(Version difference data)
= = = = =
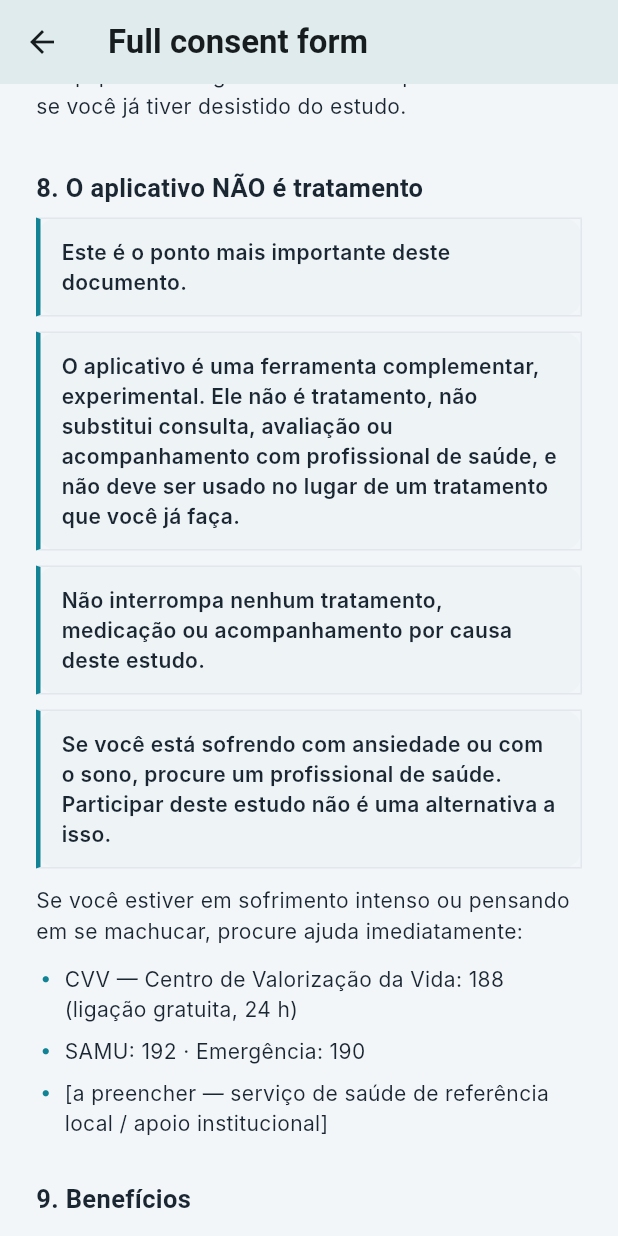
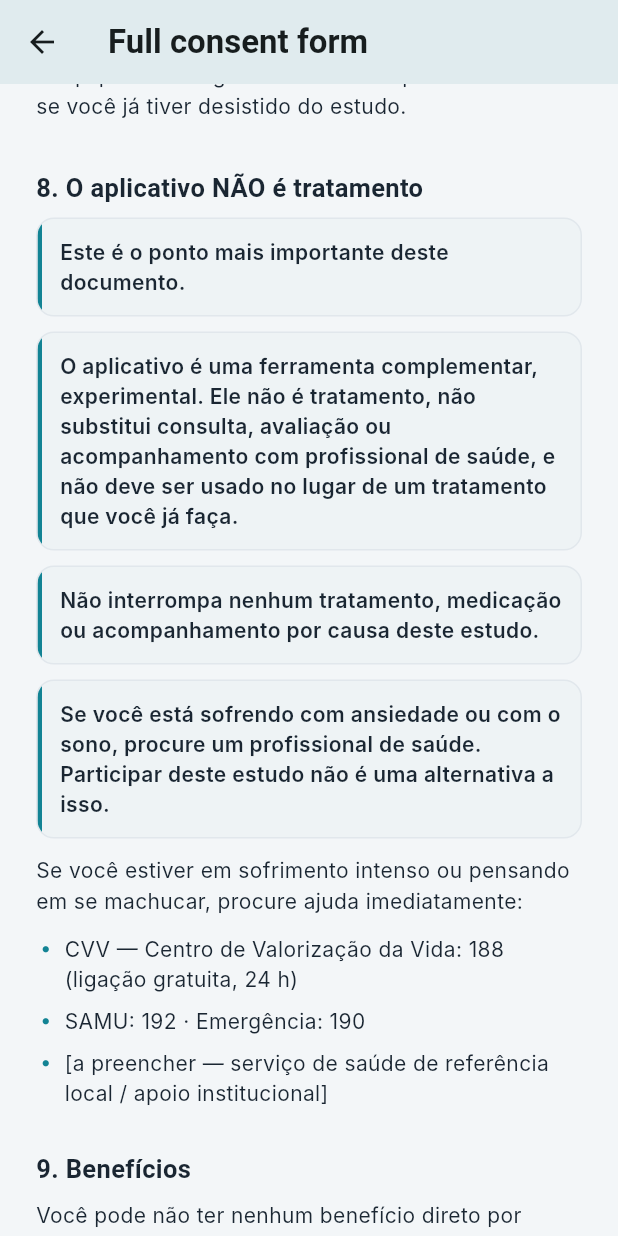
Before and after one commit to yh6k6hwbds-coder/sereno, a Flutter app: the TcleFullTextScreen screen opened directly, scrolled down 3456 dp, on a phone screen of 412 x 824 dp. Run offline on Flutter 3.47's test engine with Material 3 defaults, Android fonts, the phone set to English and light mode, and no system bars; our stand-ins replace flutter_secure_storage, just_audio; accounts and stored records are empty; Roboto replaces fonts that are missing (Fraunces, Inter).

Commit message:
fix(app): bloco de destaque do TCLE quebrava ao pintar
Bug real de renderizacao, nao de teste: o bloco "!" (os avisos criticos do termo
— nao e tratamento, recusa sem prejuizo, dado sensivel) combinava borderRadius
com uma borda de cores NAO uniformes (faixa lateral teal + demais lados cinza).
O Flutter proibe isso e lanca em paint(): "A borderRadius can only be given on
borders with uniform colors". Em producao apareceria a caixa de erro no lugar
justamente dos avisos que mais importam.

A faixa lateral passa a ser um FILHO (Row + ClipRRect + IntrinsicHeight) em vez
de um lado da borda; o visual pretendido se mantem.

Os 3 testes que ainda falhavam eram exatamente os que renderizam um bloco "!" —
o que passou usava um texto de amostra sem destaque. Foi o job `app` do CI que
pegou; sem SDK Flutter local, e ele quem valida.

Co-Authored-By: Claude Opus 4.8 <noreply@anthropic.com>

```diff
--- a/app/lib/features/consent/tcle_full_text_screen.dart
+++ b/app/lib/features/consent/tcle_full_text_screen.dart
@@ -129,22 +129,34 @@ class _TcleFullTextScreenState extends State<TcleFullTextScreen> {
       case '!':
         // Destaques são os avisos que o termo não pode deixar passar (não é tratamento,
         // recusa sem prejuízo, dado sensível). Recebem peso visual próprio.
+        // A faixa lateral é um FILHO, não um lado da borda: o Flutter proíbe
+        // `borderRadius` com borda de cores não uniformes (quebra ao pintar).
         return Container(
           width: double.infinity,
           margin: const EdgeInsets.only(bottom: 10),
-          padding: const EdgeInsets.symmetric(horizontal: 14, vertical: 12),
           decoration: BoxDecoration(
             color: const Color(0xFFEEF3F5),
             borderRadius: BorderRadius.circular(12),
-            border: const Border(
-                left: BorderSide(color: SerenoColors.teal, width: 3),
-                top: BorderSide(color: SerenoColors.border),
-                right: BorderSide(color: SerenoColors.border),
-                bottom: BorderSide(color: SerenoColors.border)),
+            border: Border.all(color: SerenoColors.border),
           ),
-          child: Text(b.text,
-              style: const TextStyle(
-                  height: 1.45, color: SerenoColors.ink, fontWeight: FontWeight.w600)),
+          child: ClipRRect(
+            borderRadius: BorderRadius.circular(11),
+            child: IntrinsicHeight(
+              child: Row(crossAxisAlignment: CrossAxisAlignment.stretch, children: [
+                Container(width: 3, color: SerenoColors.teal),
+                Expanded(
+                  child: Padding(
+                    padding: const EdgeInsets.symmetric(horizontal: 12, vertical: 12),
+                    child: Text(b.text,
+                        style: const TextStyle(
+                            height: 1.45,
+                            color: SerenoColors.ink,
+                            fontWeight: FontWeight.w600)),
+                  ),
+                ),
+              ]),
+            ),
+          ),
         );
       default:
         return Padding(
```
= = = = =
- _Your objective_
Your copy should match every entry above exactly and contain no pictures.

- _Result_
Before and after one commit to yh6k6hwbds-coder/sereno, a Flutter app: the TcleFullTextScreen screen opened directly, scrolled down 3456 dp, on a phone screen of 412 x 824 dp. Run offline on Flutter 3.47's test engine with Material 3 defaults, Android fonts, the phone set to English and light mode, and no system bars; our stand-ins replace flutter_secure_storage, just_audio; accounts and stored records are empty; Roboto replaces fonts that are missing (Fraunces, Inter).

Commit message:
fix(app): bloco de destaque do TCLE quebrava ao pintar
Bug real de renderizacao, nao de teste: o bloco "!" (os avisos criticos do termo
— nao e tratamento, recusa sem prejuizo, dado sensivel) combinava borderRadius
com uma borda de cores NAO uniformes (faixa lateral teal + demais lados cinza).
O Flutter proibe isso e lanca em paint(): "A borderRadius can only be given on
borders with uniform colors". Em producao apareceria a caixa de erro no lugar
justamente dos avisos que mais importam.

A faixa lateral passa a ser um FILHO (Row + ClipRRect + IntrinsicHeight) em vez
de um lado da borda; o visual pretendido se mantem.

Os 3 testes que ainda falhavam eram exatamente os que renderizam um bloco "!" —
o que passou usava um texto de amostra sem destaque. Foi o job `app` do CI que
pegou; sem SDK Flutter local, e ele quem valida.

Co-Authored-By: Claude Opus 4.8 <noreply@anthropic.com>

```diff
--- a/app/lib/features/consent/tcle_full_text_screen.dart
+++ b/app/lib/features/consent/tcle_full_text_screen.dart
@@ -129,22 +129,34 @@ class _TcleFullTextScreenState extends State<TcleFullTextScreen> {
       case '!':
         // Destaques são os avisos que o termo não pode deixar passar (não é tratamento,
         // recusa sem prejuízo, dado sensível). Recebem peso visual próprio.
+        // A faixa lateral é um FILHO, não um lado da borda: o Flutter proíbe
+        // `borderRadius` com borda de cores não uniformes (quebra ao pintar).
         return Container(
           width: double.infinity,
           margin: const EdgeInsets.only(bottom: 10),
-          padding: const EdgeInsets.symmetric(horizontal: 14, vertical: 12),
           decoration: BoxDecoration(
             color: const Color(0xFFEEF3F5),
             borderRadius: BorderRadius.circular(12),
-            border: const Border(
-                left: BorderSide(color: SerenoColors.teal, width: 3),
-                top: BorderSide(color: SerenoColors.border),
-                right: BorderSide(color: SerenoColors.border),
-                bottom: BorderSide(color: SerenoColors.border)),
+            border: Border.all(color: SerenoColors.border),
           ),
-          child: Text(b.text,
-              style: const TextStyle(
-                  height: 1.45, color: SerenoColors.ink, fontWeight: FontWeight.w600)),
+          child: ClipRRect(
+            borderRadius: BorderRadius.circular(11),
+            child: IntrinsicHeight(
+              child: Row(crossAxisAlignment: CrossAxisAlignment.stretch, children: [
+                Container(width: 3, color: SerenoColors.teal),
+                Expanded(
+                  child: Padding(
+                    padding: const EdgeInsets.symmetric(horizontal: 12, vertical: 12),
+                    child: Text(b.text,
+                        style: const TextStyle(
+                            height: 1.45,
+                            color: SerenoColors.ink,
+                            fontWeight: FontWeight.w600)),
+                  ),
+                ),
+              ]),
+            ),
+          ),
         );
       default:
         return Padding(
```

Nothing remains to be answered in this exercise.